I get sidetracked in a decaying town deceptively named Superior; lured by signs for the “World’s Smallest Museum,” a monument made of tires, and the hollow eyes of abandoned houses on a steep hill. An angry dog in an overgrown yard puts me off of getting close enough to the houses for pictures, so I take a few moments to marvel at a series of glittery mustangs painted on a retaining wall instead.
Around 4:00 p.m. I pull into a McDonald’s outside of Globe to use the restroom. As I’m hunched over the rusted sink scrubbing my hands with neon pink soap, I glance into the cloudy mirror. Under the fluorescent light my skin is sallow, my hair is limp and stringy, and I have somehow acquired two purple stains on the front of my sundress. I uselessly attempt to finger-comb my hair into submission for a few seconds before giving up. I’m just going to keep driving with the windows rolled down anyway.
It’s getting late, and I’m getting a little worried. According to my phone, Bisbee is still roughly four and a half hours away from Globe. I don’t want to be confined to the car for another four and a half hours. I scroll around the map in desperation, looking for an alternative route. I see I can take the 77 south and west and be in Tucson in just two hours.
Looks like a change of plans has been made.
It’s dark when I park the car outside of the Congress Hotel in downtown Tucson, pointedly ignoring the meter. Inside, I’m greeted by an extremely earnest clerk. He informs me that he can give me a double bed for $89 a night. I graciously accept.
“Your room overlooks O’Toole street,” he says, somberly. Unfortunately, it also overlooks a bar and the Union Pacific railroad tracks. I recollect this statement hours later, when people are drunkenly shouting “WOOOOO!” outside my window and train horns are blowing every half-hour.
The room is sparse. Spare. In place of a TV hangs a monochrome painting of train tracks disappearing into a black tunnel as industrial buildings loom overhead. A vintage radio rests under a lamp, and a radiator lurks in the corner.
The bathroom is vintage, too, right down to the plumbing. Within 10 minutes of arriving in my room I manage to clog the toilet with just two pieces of tissue. I swallow my pride and head downstairs to ask brood boy at the front desk for a plunger.
I dine by myself in the café downstairs. I bring my phone and a book, just in case I need a little company. Three drinks, two duck confit tacos, and a beef medallion salad are ordered. After the waiter takes my credit card he returns to the table, brimming with recognition. “My daughter’s middle name is Lyn,” he says, smiling. “Spelled just like yours.”

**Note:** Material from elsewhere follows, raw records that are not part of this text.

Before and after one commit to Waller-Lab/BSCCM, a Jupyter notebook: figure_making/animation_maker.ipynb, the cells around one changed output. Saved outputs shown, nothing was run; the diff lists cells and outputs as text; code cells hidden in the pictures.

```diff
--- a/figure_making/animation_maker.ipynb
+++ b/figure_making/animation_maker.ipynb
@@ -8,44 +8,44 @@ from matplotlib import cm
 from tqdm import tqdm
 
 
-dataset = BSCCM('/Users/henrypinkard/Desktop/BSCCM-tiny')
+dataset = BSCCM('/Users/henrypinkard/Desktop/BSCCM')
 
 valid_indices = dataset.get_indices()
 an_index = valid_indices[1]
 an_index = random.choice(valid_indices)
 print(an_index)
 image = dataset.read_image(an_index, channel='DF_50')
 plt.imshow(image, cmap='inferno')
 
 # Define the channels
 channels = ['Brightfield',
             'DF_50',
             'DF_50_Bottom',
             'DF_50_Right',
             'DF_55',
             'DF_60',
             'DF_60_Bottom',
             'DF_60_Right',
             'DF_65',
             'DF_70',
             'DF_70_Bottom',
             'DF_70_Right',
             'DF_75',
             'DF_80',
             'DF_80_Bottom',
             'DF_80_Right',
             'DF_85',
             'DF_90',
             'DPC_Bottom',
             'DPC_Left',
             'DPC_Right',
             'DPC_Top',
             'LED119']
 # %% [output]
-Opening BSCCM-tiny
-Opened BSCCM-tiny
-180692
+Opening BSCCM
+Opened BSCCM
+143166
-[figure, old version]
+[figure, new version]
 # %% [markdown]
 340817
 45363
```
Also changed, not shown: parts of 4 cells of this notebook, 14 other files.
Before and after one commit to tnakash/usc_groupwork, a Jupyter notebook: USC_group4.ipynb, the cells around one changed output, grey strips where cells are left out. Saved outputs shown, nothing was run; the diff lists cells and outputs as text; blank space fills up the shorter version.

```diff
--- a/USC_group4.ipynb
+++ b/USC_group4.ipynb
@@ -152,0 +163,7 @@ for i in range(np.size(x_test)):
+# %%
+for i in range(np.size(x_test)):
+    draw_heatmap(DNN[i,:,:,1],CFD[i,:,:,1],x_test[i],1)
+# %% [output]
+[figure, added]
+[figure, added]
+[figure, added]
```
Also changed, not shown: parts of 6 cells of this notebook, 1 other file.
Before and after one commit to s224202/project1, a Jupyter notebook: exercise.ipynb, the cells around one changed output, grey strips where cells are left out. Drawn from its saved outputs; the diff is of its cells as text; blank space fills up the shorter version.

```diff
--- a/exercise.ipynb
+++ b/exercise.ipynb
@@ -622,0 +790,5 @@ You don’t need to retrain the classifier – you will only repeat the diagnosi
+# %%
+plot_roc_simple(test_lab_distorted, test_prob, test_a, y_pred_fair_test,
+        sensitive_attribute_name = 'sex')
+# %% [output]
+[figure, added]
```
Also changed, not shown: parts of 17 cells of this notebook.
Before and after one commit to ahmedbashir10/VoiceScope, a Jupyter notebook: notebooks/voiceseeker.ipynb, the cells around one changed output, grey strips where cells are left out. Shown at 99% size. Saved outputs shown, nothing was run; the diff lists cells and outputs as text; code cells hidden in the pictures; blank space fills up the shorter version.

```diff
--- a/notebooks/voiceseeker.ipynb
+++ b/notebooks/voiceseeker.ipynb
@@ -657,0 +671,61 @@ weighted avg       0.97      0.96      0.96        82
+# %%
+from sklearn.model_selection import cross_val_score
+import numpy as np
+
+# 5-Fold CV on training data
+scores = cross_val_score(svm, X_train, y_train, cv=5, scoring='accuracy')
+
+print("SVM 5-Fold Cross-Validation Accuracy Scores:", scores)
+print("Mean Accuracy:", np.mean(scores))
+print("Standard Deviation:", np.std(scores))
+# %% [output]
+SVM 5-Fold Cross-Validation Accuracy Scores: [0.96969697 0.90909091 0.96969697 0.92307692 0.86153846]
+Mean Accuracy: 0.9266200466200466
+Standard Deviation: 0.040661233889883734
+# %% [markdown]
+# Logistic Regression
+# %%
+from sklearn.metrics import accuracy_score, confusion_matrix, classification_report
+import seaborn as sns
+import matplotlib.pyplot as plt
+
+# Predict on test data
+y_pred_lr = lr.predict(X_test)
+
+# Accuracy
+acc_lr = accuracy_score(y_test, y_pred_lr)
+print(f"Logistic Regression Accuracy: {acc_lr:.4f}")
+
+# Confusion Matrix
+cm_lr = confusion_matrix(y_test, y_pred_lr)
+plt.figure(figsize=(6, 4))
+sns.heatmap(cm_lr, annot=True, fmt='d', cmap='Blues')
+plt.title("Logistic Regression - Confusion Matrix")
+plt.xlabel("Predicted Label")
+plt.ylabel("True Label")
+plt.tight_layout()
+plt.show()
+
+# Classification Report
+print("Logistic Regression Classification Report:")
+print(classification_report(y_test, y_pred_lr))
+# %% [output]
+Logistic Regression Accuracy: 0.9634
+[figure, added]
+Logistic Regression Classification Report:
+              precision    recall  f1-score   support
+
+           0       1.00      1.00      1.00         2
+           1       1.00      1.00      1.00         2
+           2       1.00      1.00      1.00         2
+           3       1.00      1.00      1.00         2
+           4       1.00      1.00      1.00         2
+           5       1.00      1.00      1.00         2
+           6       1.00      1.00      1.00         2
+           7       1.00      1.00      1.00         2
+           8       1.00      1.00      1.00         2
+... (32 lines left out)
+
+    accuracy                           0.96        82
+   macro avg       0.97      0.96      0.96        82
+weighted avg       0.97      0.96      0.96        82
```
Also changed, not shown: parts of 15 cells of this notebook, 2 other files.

I take a walk. There are a handful people leaning against walls outside of bars and smoking cigarettes, but downtown Tucson is mostly empty save for one other pedestrian. For the first few blocks he’s a distant silhouette under the streetlights. As I catch up to him at an intersection I suddenly realize that he is, in fact, a homeless man. He turns and asks if I can spare a couple of dollars. He’s down on his luck, he says. He’s been trying to get right in life but he just can’t. I’m nodding and digging in my handbag for my wallet when he abruptly changes the topic. “My name is Brian Wilson,” he mumbles. “I used to surf in Venice, in California. I was a surfer.” His pale blue eyes are rimmed red with tears and I can’t see his mouth through his salt and pepper beard.
I hand him a few dollar bills and say, “Have a good evening.”
“God bless,” he calls after me.
Two blocks up and one block over, I decide it is time to turn back. I head down an equally empty side street to the hotel and climb the stairs to bed.